Most contact center agents truly want to do a great job. They want to efficiently resolve caller issues, create memorable customer experiences, and meet key performance objectives on a consistent basis.
They just don’t want you or any other manager/supervisor in the contact center telling them how to do it all the time.
And you shouldn’t have to. The best customer care organizations I’ve known don’t draw big mean red circles around agents’ weaknesses and tell agents what must be done to fix things. These centers take a more holistic and participatory approach to coaching, using methods that actively involve and empower agents in the coaching process. Instead of preaching or pretending to be the only experts in the room, coaches in successful centers collaborate with their staff, consult with them, and work together to fill gaps and identify solutions.
Two tactics I’ve seen used with great effect in coaching are self-evaluation and call showcasing – both of which involve the use of an invaluable and easily obtainable resource in the contact center: call recordings.
Let’s take a closer look at each approach:
Agent self-evaluations. This involves having agents listen to recordings of their own recently handled calls and then self-evaluating their performance – before their coach does it for them. Contact centers new to this approach are often surprised by how candid and comprehensive agents during self-evaluations. I’ve had managers and supervisors tell me it’s not at all uncommon for agents, after listening to themselves in action, to pick apart and critique elements of their performance that coaches hadn’t even considered in need of attention. In addition, when it’s the agent starting the “what needs to improve” conversation, things flow much more smoothly and agents remain much more open to input and feedback from the coach compared to when the coach launches a unilateral attack.
“You will be amazed how honest the employees are in regards to their own performance,” says Jeremy Curley, Senior Director of Customer Services at Monster and big proponent of having agents listen to and self-evaluate their customer interactions. “You will see light bulbs go off as the agents hear their tone or moments of silence and understand how their actions, though not necessarily done intentionally, impacted the quality of the call. …Try a pilot with some of your under-performing agents and you will be amazed at the performance improvement you see!”
The point is, agents know what good service and high performance sounds like. The best centers give them a chance to demonstrate that knowledge – and to collaborate with coaches in coming up with positive next steps.
Call Showcasing. Another great way to drive continuous performance improvement with the help of call recordings is “Call Showcasing. This entails having agents listen to “ideal call” samples that “showcase” the skills and traits you wish the agent in question to emulate.

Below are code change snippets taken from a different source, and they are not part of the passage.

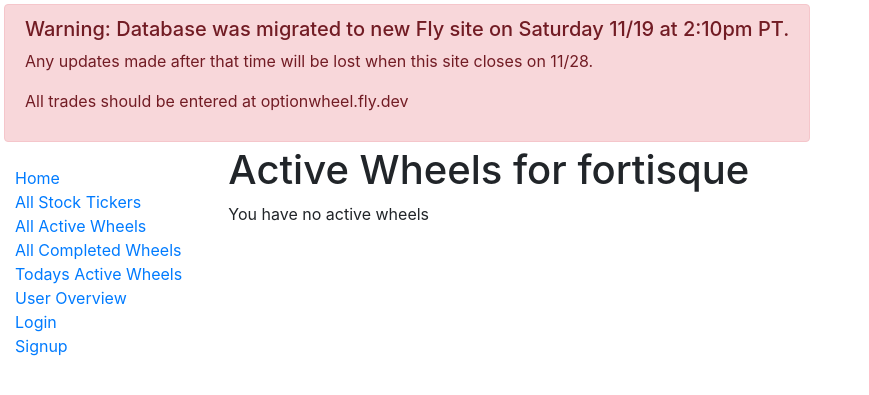
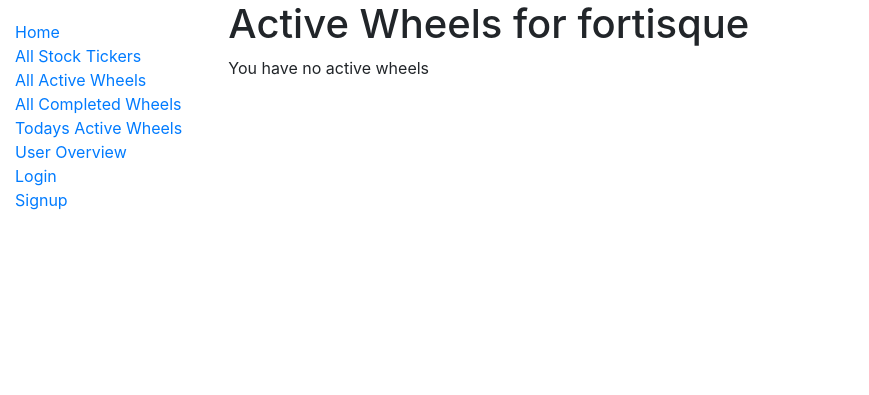
Before and after one commit to kacasey8/option_wheel_tracker, a Django app: page /catalog/user/1/active_wheels in a window 1280 px wide. Shown: the top 395 px of the page, without its empty margins (0-869 px from the left). Run offline with Django 3.2, Linux system fonts and the light colour scheme; data comes from the database, SQL or seed files in the repository; some libraries are stand-ins or nearby versions.

Commit message:
remove heroku warning

```diff
--- a/catalog/templates/base_generic.html
+++ b/catalog/templates/base_generic.html
@@ -25,11 +25,6 @@
   <script src="{% static 'js/profit_collateral_chart.js' %}"></script>
 </head>
 <body>
-  <div class="alert alert-danger m-1" role="alert">
-    <h5>Warning: Database was migrated to new Fly site on Saturday 11/19 at 2:10pm PT.</h5>
-    <p>Any updates made after that time will be lost when this site closes on 11/28.</p>
-    <p>All trades should be entered at optionwheel.fly.dev</p>
-  </div>
   <div class="container-fluid">
     <div class="row">
       <div class="col-sm-2">
```
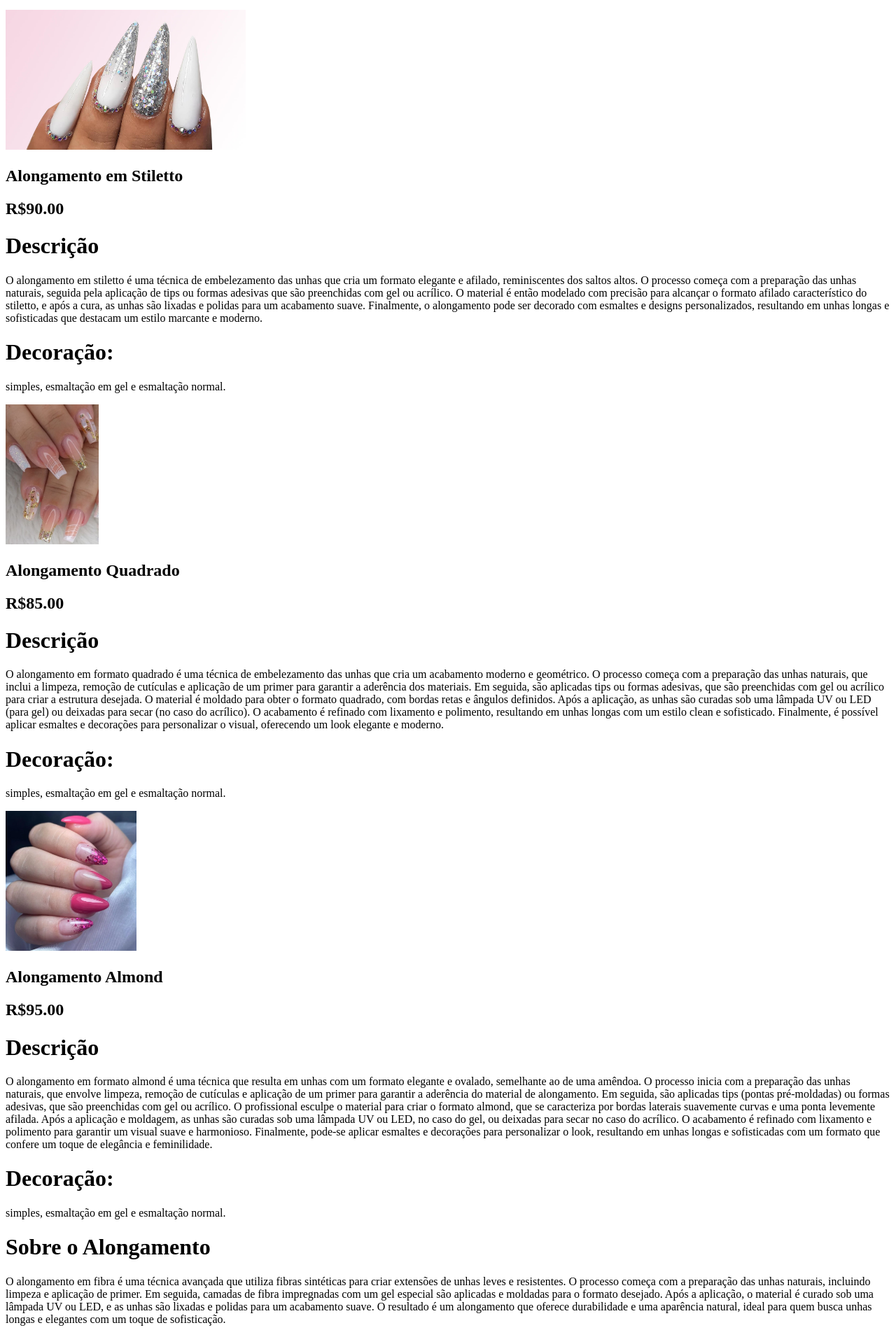
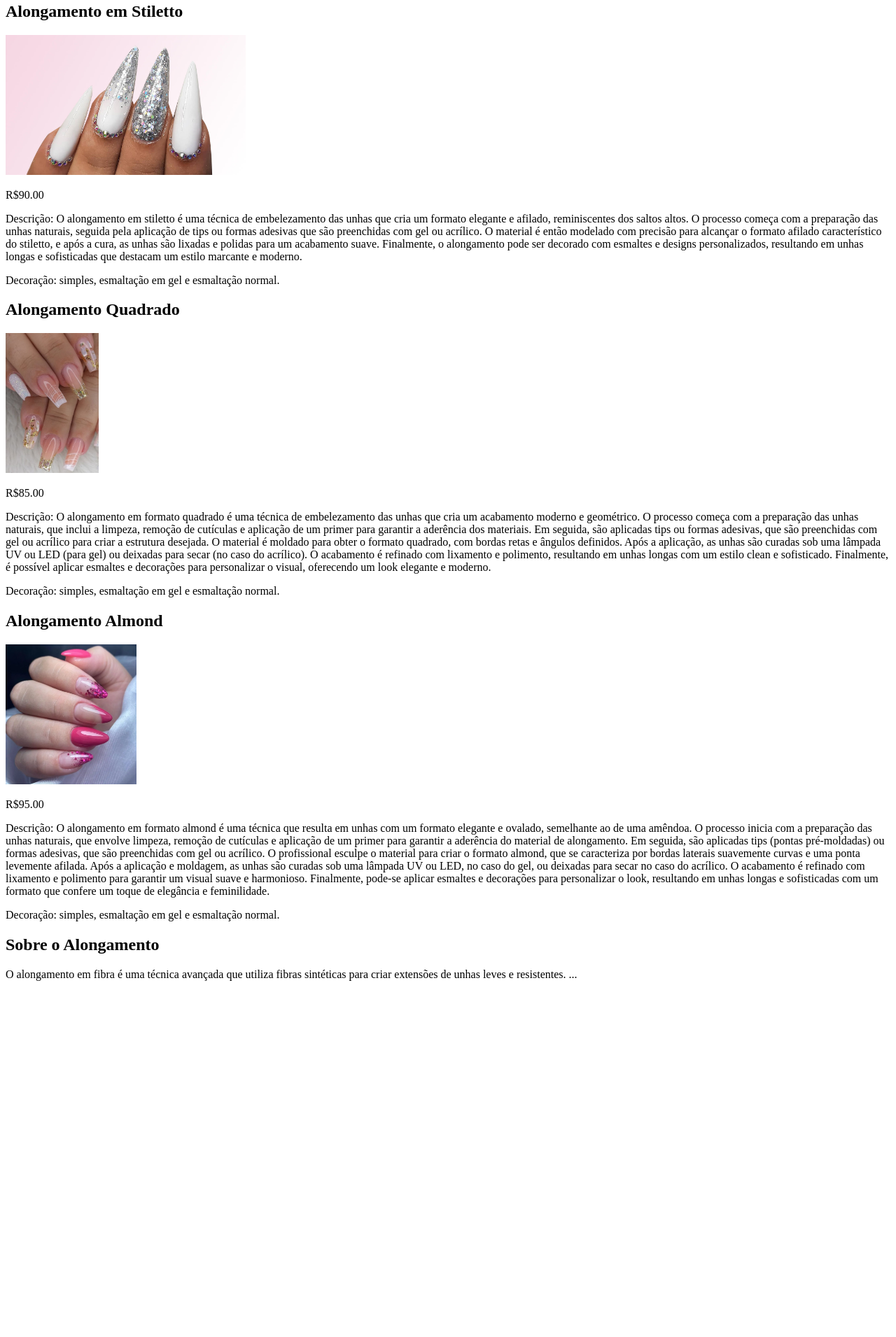
Before and after one commit to clarinha05/css, a plain HTML site: page salao.html in a window 1280 px wide. Shown: the part 552-2463 px from the top of the page at 70% size. After the commit the page ends 1970 px from the top, so only its background shows below. Drawn offline with Linux system fonts and the light colour scheme.

Commit message:
alteracao

```diff
--- a/salao.html
+++ b/salao.html
@@ -1,43 +1,37 @@
 <!DOCTYPE html>
 <html>
   <body>
-        <img src="/imgs/Logotipo nails.png" height="300"/></a>
+    <header>
+      <img src="/imgs/Logotipo nails.png" height="300" alt="Logotipo Clara Franco Nail Design">
       <h1>Clara Franco Nail Design</h1>
-        <h1>
-            MENU
-        </h1>
+    </header>
+    <nav>
+      <h1>MENU</h1>
       <ul>
-            <li>
-                <a href="/index.html">início</a>
-            </li>
-            <li>
-                <a href="/salao.html">salão</a>
-            </li>
+        <li><a href="/index.html">Início</a></li>
+        <li><a href="/salao.html">Salão</a></li>
       </ul>
+    </nav>
+    <main>
       <h1>PRODUTOS</h1>
-
-        <img src="/imgs/stiletto.jpg" height="200"/></a>
+      <section>
         <h2>Alongamento em Stiletto</h2>
-        <h2>R$90.00</h2>
-        <h1>Descrição</h1>
-        <p>
+        <img src="/imgs/stiletto.jpg" height="200" alt="Alongamento em Stiletto">
+        <p>R$90.00</p>
+        <p>Descrição:
             O alongamento em stiletto é uma técnica de embelezamento das unhas que cria um formato elegante e afilado, reminiscentes dos saltos altos. O processo começa com
             a preparação das unhas naturais, seguida pela aplicação de tips ou formas adesivas que são preenchidas com gel ou acrílico. O material é então modelado com precisão
             para alcançar o formato afilado característico do stiletto, e após a cura, as unhas são lixadas e polidas para um acabamento suave. Finalmente, o alongamento pode
             ser decorado com esmaltes e designs personalizados, resultando em unhas longas e sofisticadas que destacam um estilo marcante e moderno.
         </p>
-        <h1>
-            Decoração:
-        </h1>
-        <p>
-            simples, esmaltação em gel e esmaltação normal.
-        </p>
 
-        <img src="/imgs/quadrado.jpg" height="200"/></a>
+        <p>Decoração: simples, esmaltação em gel e esmaltação normal.</p>
+      </section>
+      <section>
         <h2>Alongamento Quadrado</h2>
-        <h2>R$85.00</h2>
-        <h1>Descrição</h1>
-        <p>
+        <img src="/imgs/quadrado.jpg" height="200" alt="Alongamento Quadrado">
+        <p>R$85.00</p>
+        <p>Descrição:
             O alongamento em formato quadrado é uma técnica de embelezamento das unhas que cria um acabamento moderno e geométrico. O processo começa com a preparação das
             unhas naturais, que inclui a limpeza, remoção de cutículas e aplicação de um primer para garantir a aderência dos materiais. Em seguida, são aplicadas tips ou
             formas adesivas, que são preenchidas com gel ou acrílico para criar a estrutura desejada. O material é moldado para obter o formato quadrado, com bordas retas e
@@ -45,18 +39,13 @@
             com lixamento e polimento, resultando em unhas longas com um estilo clean e sofisticado. Finalmente, é possível aplicar esmaltes e decorações para personalizar o
             visual, oferecendo um look elegante e moderno.
         </p>
-        <h1>
-            Decoração:
-        </h1>
-        <p>
-            simples, esmaltação em gel e esmaltação normal.
-        </p>
-
-        <img src="/imgs/almond.webp" height="200"/></a>
-        <h2>Alongamento Almond </h2>
-        <h2>R$95.00</h2>
-        <h1>Descrição</h1>
-        <p>
+        <p>Decoração: simples, esmaltação em gel e esmaltação normal.</p>
+      </section>
+      <section>
+        <h2>Alongamento Almond</h2>
+        <img src="/imgs/almond.webp" height="200" alt="Alongamento Almond">
+        <p>R$95.00</p>
+        <p>Descrição:
             O alongamento em formato almond é uma técnica que resulta em unhas com um formato elegante e ovalado, semelhante ao de uma amêndoa. O processo inicia com a
             preparação das unhas naturais, que envolve limpeza, remoção de cutículas e aplicação de um primer para garantir a aderência do material de alongamento. Em seguida,
             são aplicadas tips (pontas pré-moldadas) ou formas adesivas, que são preenchidas com gel ou acrílico. O profissional esculpe o material para criar o formato almond,
@@ -65,20 +54,12 @@
             pode-se aplicar esmaltes e decorações para personalizar o look, resultando em unhas longas e sofisticadas com um formato que confere um toque de elegância e
             feminilidade.
         </p>
-        <h1>
-            Decoração:
-        </h1>
-        <p>
-            simples, esmaltação em gel e esmaltação normal.
-        </p>
-
-        <h1>Sobre o Alongamento</h1>
-        <p>
-            O alongamento em fibra é uma técnica avançada que utiliza fibras sintéticas para criar extensões de unhas leves e resistentes. O processo começa com a preparação
-            das unhas naturais, incluindo limpeza e aplicação de primer. Em seguida, camadas de fibra impregnadas com um gel especial são aplicadas e moldadas para o formato
-            desejado. Após a aplicação, o material é curado sob uma lâmpada UV ou LED, e as unhas são lixadas e polidas para um acabamento suave. O resultado é um alongamento
-            que oferece durabilidade e uma aparência natural, ideal para quem busca unhas longas e elegantes com um toque de sofisticação.
-        </p>
-
+        <p>Decoração: simples, esmaltação em gel e esmaltação normal.</p>
+      </section>
+      <section>
+        <h2>Sobre o Alongamento</h2>
+        <p>O alongamento em fibra é uma técnica avançada que utiliza fibras sintéticas para criar extensões de unhas leves e resistentes. ...</p>
+      </section>
+    </main>
   </body>
 </html>
```
Lines whose indentation alone changed are shown as unchanged.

If you have an agent struggling with excessive handle times, have them listen to a recording featuring an agent demonstrating excellent call control. Or maybe you have an agent who unwittingly comes off as rude to customers. If so, sit them down to listen to a call handled by an agent who consistently delights customers. Telling an agent they have to decrease their handle time and/or not be so mean doesn’t work nearly as well as showing them what call control and courtesy sounds like, and asking them to comment on what they’ve just heard. Plus, most agents like learning from one of “their own” – more than being told what to do by a superior.
Call showcasing works best if the contact center has a formal “library” of exemplary call recordings highlighting a wide variety of key skills. Getting such a library started takes a little effort, as it requires listening to and selecting the best calls in each skill category, clearly “labeling” each call type, etc. But the effort more than pays off in terms of agent improvement and customer satisfaction. Further, it takes some of the burden off of coaches, who will now have a very effective and easy-to-use resource for communicating desirable call behaviors and habits to agents.
Many centers that go this route provide full agent access to the call library. Agents can review exemplary calls and bone up on their skills whenever they want, rather than wait for a coach to give them one to listen to.
To get even more out of your call showcasing initiative, consider incorporating a reward/recognition component into the process, where agents who have calls selected for the library earn public praise, prizes and special perks for their achievement(s). It’s a great way to enhance agent motivation and engagement while simultaneously ensuring that the contact center has a continuous supply of stellar calls for coaching and performance improvement purposes.